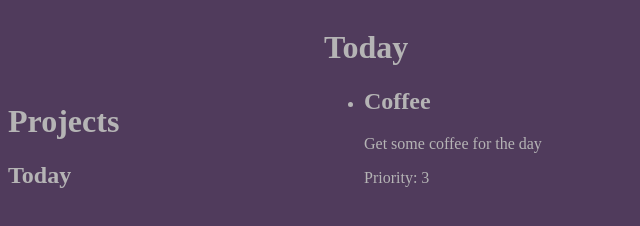
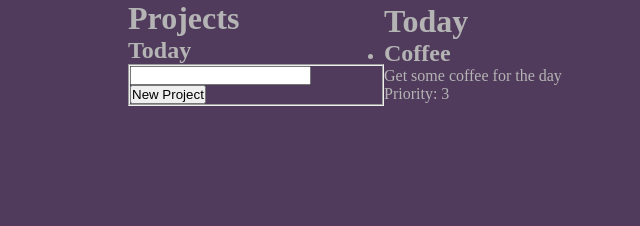
Before and after one commit to tincro/todo, a website built with webpack: page dist/index.html in a window 1280 px wide. Shown: the whole page, without its empty margins (0-640 px from the left). Built offline with nearby package versions, Linux system fonts and the light colour scheme.

Commit message:
add new projects functional logic

```diff
--- a/src/index.js
+++ b/src/index.js
@@ -4,6 +4,16 @@ import Project from "./project";
 import ProjectDisplay from "./projectDisplay";
 import Task from "./task";
 import './styles.css';
+
+
+
+// function newProject(){
+//     const projectName = document.getElementById('project-btn');
+// }
+
+
+
+
 
 const manager = new Manager();
 const today = new Project("Today");
@@ -21,12 +31,29 @@ const mainDisplay = new MainDisplay();
 const display = new ProjectDisplay();
 
 content.appendChild(display.diplayProjects());
-display.addProjectToDisplay(today);
+display.updateDisplay(manager.projectList);
 
 mainDisplay.setCurrentProjectTitle(manager.getCurrentProject());
 content.appendChild(mainDisplay.show());
 mainDisplay.populateTasks(today.taskList);
 
+display.formDisplay();
+
+// grab button
+const projectBtn = document.getElementById('project-btn');
+// grab form
+// call function to add new project from form value
+
+projectBtn.addEventListener(
+    'click',
+    function() {
+        const projectInput = document.getElementById('project-input');
+        const value = projectInput.value;
+        const newProject = new Project(value);
+        manager.addProject(newProject);
+        display.updateDisplay(manager.projectList);
+    }
+);
 
 // create interface that creates new tasks
 // create interface that creates new projects
--- a/src/mainDisplay.js
+++ b/src/mainDisplay.js
@@ -8,7 +8,7 @@ class MainDisplay {
         </div>
     */
     constructor(){
-        this.title = 'CurrentProject';
+        this.title = 'CurrenProject';
     }
 
     show() {
--- a/src/project.js
+++ b/src/project.js
@@ -11,6 +11,10 @@ class Project {
     getTaskList(){
         return this.taskList;
     }
+
+    removeTask(task) {
+        // remove task from array
+    }
 }
 
 export default Project;
--- a/src/projectDisplay.js
+++ b/src/projectDisplay.js
@@ -12,7 +12,7 @@ class ProjectDisplay {
        this.title = 'Projects'
    }
 
-   diplayProjects(projectList) {
+   diplayProjects() {
        const element = document.createElement('div');
        element.classList.add('project-display');
        element.id = 'projects-wrapper';
@@ -24,16 +24,33 @@ class ProjectDisplay {
        return element;
    }
 
-   addProjectToDisplay(project) {
-        const projectBlock = document.createElement('div');
-        const projectTitle = document.createElement('h2');
-        projectTitle.innerText = project.title;
-        projectBlock.appendChild(projectTitle);
+   updateDisplay(projectList) {
+       const wrapper = document.getElementById('projects-wrapper');
 
-        const wrapper = document.getElementById('projects-wrapper');
-        wrapper.appendChild(projectBlock);
+        projectList.forEach(project => {
+            const projectBlock = document.createElement('div');
+            const projectTitle = document.createElement('h2');
+            projectTitle.innerText = project.title;
+            projectBlock.appendChild(projectTitle);
+            wrapper.appendChild(projectBlock);
 
+        });
         return wrapper;
+   }
+
+   formDisplay() {
+       const div = document.getElementById('projects-wrapper');
+       const field = document.createElement('fieldset');
+       const input = document.createElement('input');
+       input.id = "project-input";
+       field.appendChild(input);
+       const btn = document.createElement('input');
+       btn.type = 'button';
+       btn.value = "New Project";
+       btn.id = "project-btn";
+       field.appendChild(btn);
+       div.appendChild(field);
+       return div;
    }
 }
 
--- a/src/styles.css
+++ b/src/styles.css
@@ -1,14 +1,32 @@
+* {
+    box-sizing: border-box;
+    margin: 0;
+    padding: 0;
+}
+
+html {
+    font-size: 16px;
+}
 
 body {
     background-color: #503b5c;
     color: #b5b4b5;
 }
 
+#content{
+    width: 80%;
+    margin: 0 auto;
+}
+
 .project-display {
     width: 25%;
-    display: inline-block;
 }
+
 .main-display {
     width: 75%;
+}
+
+.project-display, .main-display {
     display: inline-block;
+
 }
```
Also changed, not shown: dist/main.js.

-*-

_HOW TO COMPLETE THIS TASK_
Every line in the data that holds the string "index" should be returned.

_SOLVED PROBLEM_
Before and after one commit to tincro/todo, a website built with webpack: page dist/index.html in a window 1280 px wide. Shown: the whole page, without its empty margins (0-640 px from the left). Built offline with nearby package versions, Linux system fonts and the light colour scheme.
--- a/src/index.js
+++ b/src/index.js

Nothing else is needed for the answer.